Windows are rated according to their U-value, or the heat loss through the glass and frame. The lower the U-value, the more efficient the windows. Quality double glazing could have a U-value of around 1.5 and triple glazing around 1, but at a far greater expense (at least £75 per m extra).
This rating doesn’t take into account two other main factors which determine the performance of a window – how well it absorbs warmth from the sun (solar gain), and heat lost through draughts. However, the British Fenestration Rating Council (BFRC) rates windows from different manufacturers using all three measures. So far so good, but there’s a catch: you’re not getting a true indication of all the options, as some smaller manufacturers haven’t signed up to the scheme.
Then you have to decide whether wood is more sustainable than cheaper uPVC, which is the subject of passionate debate in the windows industry. The former is renewable and regarded as a more eco-friendly resource, while the latter is made from oil. On the other hand, wood requires more maintenance, and painting and preservatives can pollute. WWF has tried to nail the issue in a report which says, sustainably speaking, wooden windows pip uPVC to the post.
If your windows are salvageable but your budget is restricted, why not consider secondary glazing. For heat retention, a 10-16mm gap between the existing window and the new glass is suggested.
If your windows are in decent condition, it could be more eco friendly to stick with what you’ve got rather than rip them out and add to the waste stream.
Double glazing could reduce your home’s heat loss.
If budget restricts, you don’t have to do the whole lot in one go.
Very expensive, so perhaps better to spend money on other eco benefits elsewhere.
It can be difficult finding an installer who specialises in highly efficient wooden windows.
You might need to do a little internet research for this, and use a local builder to do the fitting.

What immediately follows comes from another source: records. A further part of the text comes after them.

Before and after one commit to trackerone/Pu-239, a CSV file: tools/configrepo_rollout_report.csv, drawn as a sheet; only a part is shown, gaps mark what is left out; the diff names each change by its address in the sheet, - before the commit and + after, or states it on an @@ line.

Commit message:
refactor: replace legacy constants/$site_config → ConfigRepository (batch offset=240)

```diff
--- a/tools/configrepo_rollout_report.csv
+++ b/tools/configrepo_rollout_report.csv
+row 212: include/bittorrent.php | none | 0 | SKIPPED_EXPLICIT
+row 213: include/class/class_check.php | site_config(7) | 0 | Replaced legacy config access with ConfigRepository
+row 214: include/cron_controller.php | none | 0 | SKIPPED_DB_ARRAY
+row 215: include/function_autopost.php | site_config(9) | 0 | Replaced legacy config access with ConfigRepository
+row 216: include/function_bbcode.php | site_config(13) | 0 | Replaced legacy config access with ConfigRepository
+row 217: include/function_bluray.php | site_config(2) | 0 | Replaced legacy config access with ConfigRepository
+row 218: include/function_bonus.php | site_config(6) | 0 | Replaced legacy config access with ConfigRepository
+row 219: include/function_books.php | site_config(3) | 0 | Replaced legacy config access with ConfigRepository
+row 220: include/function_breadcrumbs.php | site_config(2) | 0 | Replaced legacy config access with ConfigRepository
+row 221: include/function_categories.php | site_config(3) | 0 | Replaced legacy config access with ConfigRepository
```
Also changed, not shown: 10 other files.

The British Fenestration Rating Council: www. bfrc.org
Green Building Store: www.greenbuildingstore.co.uk
Words: Dominic Murphy Image: Jefferson Smith